* _Records to use_
☆ ☆ ☆ ☆ ☆ ☆ ☆

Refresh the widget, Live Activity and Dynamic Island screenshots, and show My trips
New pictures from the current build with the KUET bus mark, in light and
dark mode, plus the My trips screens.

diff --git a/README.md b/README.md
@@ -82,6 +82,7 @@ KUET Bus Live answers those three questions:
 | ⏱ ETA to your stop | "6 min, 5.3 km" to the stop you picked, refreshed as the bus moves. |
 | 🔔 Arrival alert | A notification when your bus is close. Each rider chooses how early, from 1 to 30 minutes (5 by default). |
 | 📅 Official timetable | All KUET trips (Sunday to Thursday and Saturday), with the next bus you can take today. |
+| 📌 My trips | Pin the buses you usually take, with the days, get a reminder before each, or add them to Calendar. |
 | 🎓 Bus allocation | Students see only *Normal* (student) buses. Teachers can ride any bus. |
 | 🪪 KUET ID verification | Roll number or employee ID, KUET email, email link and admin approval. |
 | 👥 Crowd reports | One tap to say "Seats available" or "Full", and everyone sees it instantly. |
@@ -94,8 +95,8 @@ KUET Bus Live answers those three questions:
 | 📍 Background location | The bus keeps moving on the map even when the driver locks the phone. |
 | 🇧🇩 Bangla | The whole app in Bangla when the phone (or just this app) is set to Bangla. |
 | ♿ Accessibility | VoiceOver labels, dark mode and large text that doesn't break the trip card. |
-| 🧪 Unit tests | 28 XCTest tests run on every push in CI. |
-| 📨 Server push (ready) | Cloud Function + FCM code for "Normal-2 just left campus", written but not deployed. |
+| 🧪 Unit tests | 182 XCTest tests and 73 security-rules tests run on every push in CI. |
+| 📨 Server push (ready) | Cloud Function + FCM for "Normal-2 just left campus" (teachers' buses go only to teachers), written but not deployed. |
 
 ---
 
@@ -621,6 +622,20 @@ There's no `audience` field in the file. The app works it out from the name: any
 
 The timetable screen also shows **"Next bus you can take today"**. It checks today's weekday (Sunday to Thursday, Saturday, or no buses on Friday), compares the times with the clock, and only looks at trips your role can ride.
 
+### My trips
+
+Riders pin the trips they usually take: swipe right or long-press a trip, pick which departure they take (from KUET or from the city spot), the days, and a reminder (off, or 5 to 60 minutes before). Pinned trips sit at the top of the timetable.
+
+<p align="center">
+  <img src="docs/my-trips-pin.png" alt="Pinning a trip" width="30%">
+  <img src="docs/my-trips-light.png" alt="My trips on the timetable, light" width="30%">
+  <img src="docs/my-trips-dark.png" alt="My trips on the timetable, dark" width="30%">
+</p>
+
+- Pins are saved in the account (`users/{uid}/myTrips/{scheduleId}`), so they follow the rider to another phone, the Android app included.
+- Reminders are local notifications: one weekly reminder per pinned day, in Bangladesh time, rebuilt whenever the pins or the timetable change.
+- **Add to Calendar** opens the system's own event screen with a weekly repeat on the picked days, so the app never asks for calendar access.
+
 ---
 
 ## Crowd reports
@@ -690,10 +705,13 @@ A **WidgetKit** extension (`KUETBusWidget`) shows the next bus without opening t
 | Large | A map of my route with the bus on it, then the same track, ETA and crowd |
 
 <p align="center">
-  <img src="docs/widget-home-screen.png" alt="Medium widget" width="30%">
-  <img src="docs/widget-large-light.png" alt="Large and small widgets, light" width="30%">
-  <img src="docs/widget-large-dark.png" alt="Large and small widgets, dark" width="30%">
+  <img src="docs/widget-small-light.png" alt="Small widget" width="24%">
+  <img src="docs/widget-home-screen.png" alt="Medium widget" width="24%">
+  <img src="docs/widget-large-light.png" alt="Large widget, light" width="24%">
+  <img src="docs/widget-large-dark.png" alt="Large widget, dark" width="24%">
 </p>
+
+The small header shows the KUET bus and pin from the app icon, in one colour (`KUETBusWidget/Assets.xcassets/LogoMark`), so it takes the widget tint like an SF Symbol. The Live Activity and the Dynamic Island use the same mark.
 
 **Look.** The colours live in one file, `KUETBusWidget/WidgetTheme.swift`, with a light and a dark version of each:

☆ ☆ ☆ ☆ ☆ ☆ ☆

* _Task to carry out_
A single figure is the whole answer: the number of lines in the material above where the string "Cloud" occurs.

* _Finished task_
2